Monday, July 24, 2017

Alaska Race Weekend: Alaska Men's Run & Pioneer Ridge Vertical Mile

I just love destination races.  While in Alaska, I had the opportunity to run a double-header weekend of both Alaska Men's Race on Saturday and the Pioneer Ridge Vertical Mile on Sunday.  Two very different races.  Here's my story:

Anchorage, AK
Saturday, July 8, 2017

Arrived a good hour early at the Anchorage Football Stadium for the Alaska Men's Run 5-Miler.  Was immediately impressed with how well organized the race was.  For example, both pre and post registration was all done electronically using an array of laptop computers setup at registration tables.  Course marshals looked dapper in their Alaska Military Academy uniforms.
Nice bibs.  Good cause.
Benefits the fight against prostate and testicular cancer.
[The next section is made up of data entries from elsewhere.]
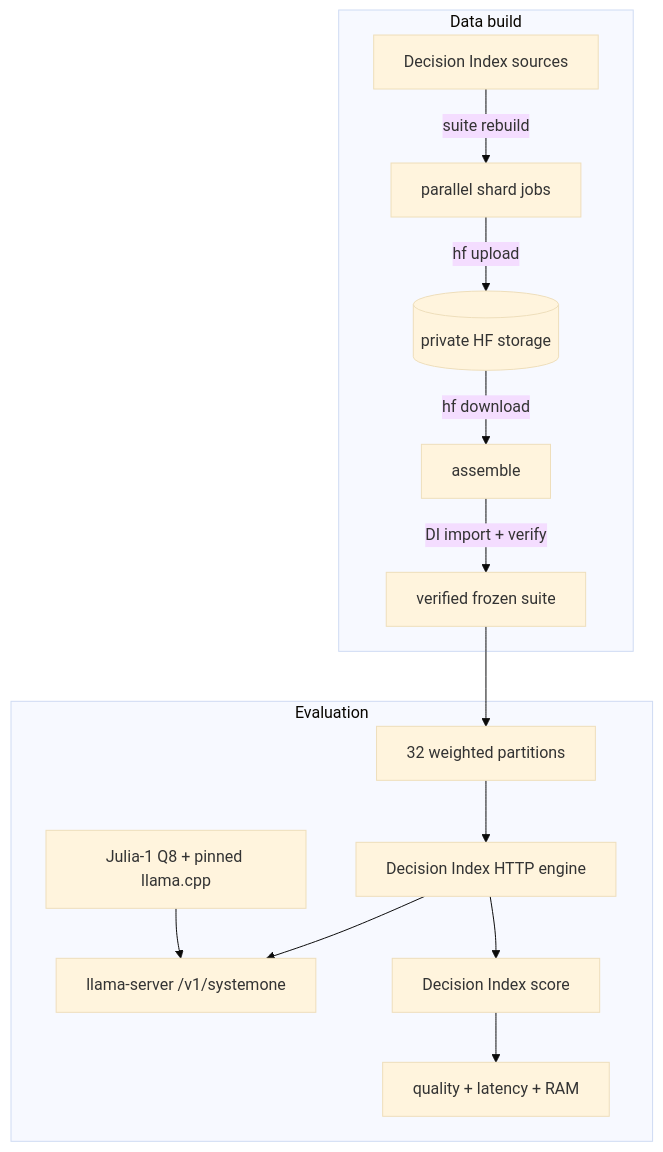
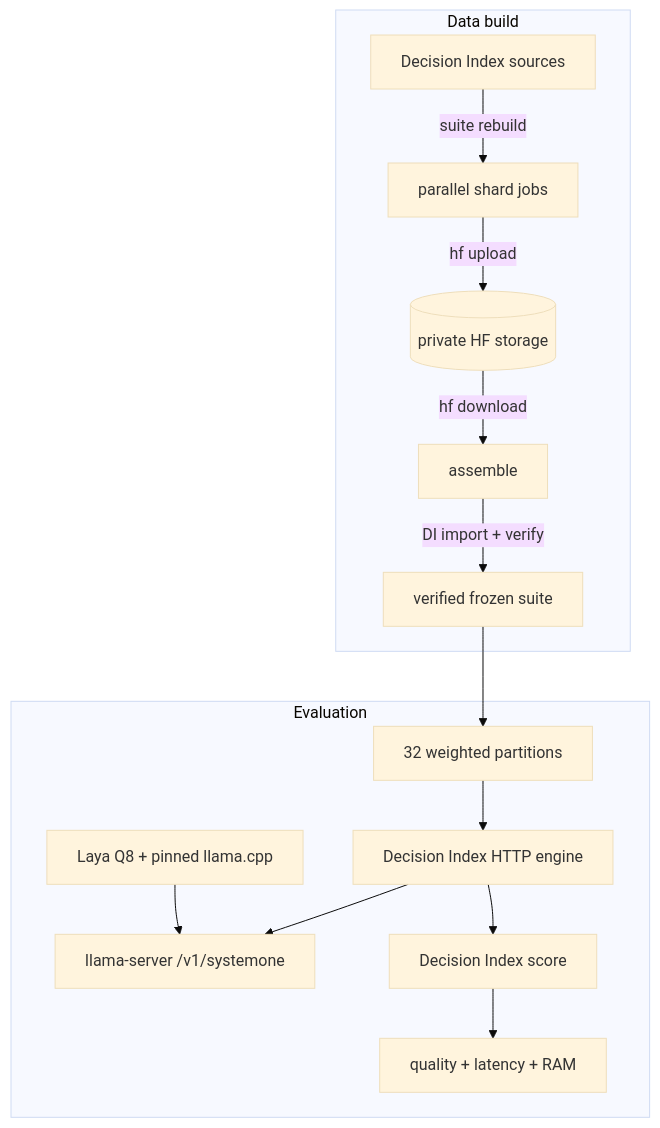
One commit to datGryphon/systemone-eval changed the diagram in .github/README.md. Above: the diagram before and after it, drawn with Mermaid (base theme). The commit also changed other lines of this file, not shown here.

Commit message:
docs: update Laya evaluation pipeline

````diff
--- a/.github/README.md
+++ b/.github/README.md
@@ -11,31 +11,31 @@
 ```mermaid
 flowchart TD
     subgraph BUILD["Data build"]
         DI[Decision Index sources]
         SHARDS[parallel shard jobs]
         STORE[(private HF storage)]
         ASSEMBLE[assemble]
         SUITE[verified frozen suite]
 
         DI -->|suite rebuild| SHARDS
         SHARDS -->|hf upload| STORE
         STORE -->|hf download| ASSEMBLE
         ASSEMBLE -->|DI import + verify| SUITE
     end
 
     subgraph EVAL["Evaluation"]
         SPLIT[32 weighted partitions]
-        MODEL[Julia-1 Q8 + pinned llama.cpp]
+        MODEL[Laya Q8 + pinned llama.cpp]
         SERVER[llama-server /v1/systemone]
         ENGINE[Decision Index HTTP engine]
         SCORE[Decision Index score]
         RESULTS[quality + latency + RAM]
 
         SUITE --> SPLIT
         SPLIT --> ENGINE
         MODEL --> SERVER
         ENGINE --> SERVER
         ENGINE --> SCORE
         SCORE --> RESULTS
     end
 ```
````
Race out:
After a 2-mile warm-up, we were ready to go.  The pre-race instructions and speakers were a little long in the tooth, and the race did NOT start on time.  As an RD myself, I’ve learned over time to cut pre-race instructions to a minimum as many participants don’t listen and really they all just want the race to start.  The race course started and ended on the track, and while the rest of it was asphalt, none was on the roads, but instead utilized a bike path on the Chester Creek Greenway.
Before the start.  We're both wearing the club singlets.
We did get a few questions asking where Westerly is.

Just before the starting gun.  We're wondering how and when the
waist-high orange finish tape is going to come down.  My fears of getting tripped
up in it were unfounded.
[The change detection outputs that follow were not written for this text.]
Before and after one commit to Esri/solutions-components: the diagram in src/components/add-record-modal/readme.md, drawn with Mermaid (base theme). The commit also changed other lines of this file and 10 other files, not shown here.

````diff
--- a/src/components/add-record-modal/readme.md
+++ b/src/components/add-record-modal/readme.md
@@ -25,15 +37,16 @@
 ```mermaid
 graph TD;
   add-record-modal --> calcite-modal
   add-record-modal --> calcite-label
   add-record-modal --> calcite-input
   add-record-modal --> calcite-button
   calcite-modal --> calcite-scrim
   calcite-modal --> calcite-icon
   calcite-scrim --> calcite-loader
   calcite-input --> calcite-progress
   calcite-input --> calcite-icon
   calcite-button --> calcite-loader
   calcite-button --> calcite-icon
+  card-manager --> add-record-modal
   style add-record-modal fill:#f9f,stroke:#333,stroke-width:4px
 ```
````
After the national anthem, Matthew and I started out at about a 6-flat pace (pedestrian for Matthew, who was looking to conserve energy for tomorrow’s race).  About a mile in, Matthew was 2-3 places ahead of me and I caught up to the first of a number of youngsters I would pass.  Shortly thereafter, there was a brass band in the woods under a canopy playing patriotic music.  I don’t think I had ever seen that before at a race, and it was pretty neat!
A very rare easy tandem start to a race, where we're conversing and
hanging back a bit.

Running parallel to the Chester Creek for parts of race.
There was no cone turnaround but instead the course gradually looped around before doubling back on itself.  While sometimes a necessary evil, I do so despise cone turnarounds.  Mile splits:  6:08, 6:20, 6:14.

Race back:
I was feeling good on the way back and actually picked up the pace a bit to sub-6.  I passed one final competitor on the way back, finished strong on the track, and of course, saw the seconds ticking way from 29:5x and finished just over 30 minutes.  Final miles:  5:52, 5:53.
Matthew on one of the last bike path sections.
The course looked like this for most of it,
including whatever weird white plant blooms you see on the path.

Near the final turn before entering the track for the finish.

Finished!  (I've just crossed the finish line in lane 1)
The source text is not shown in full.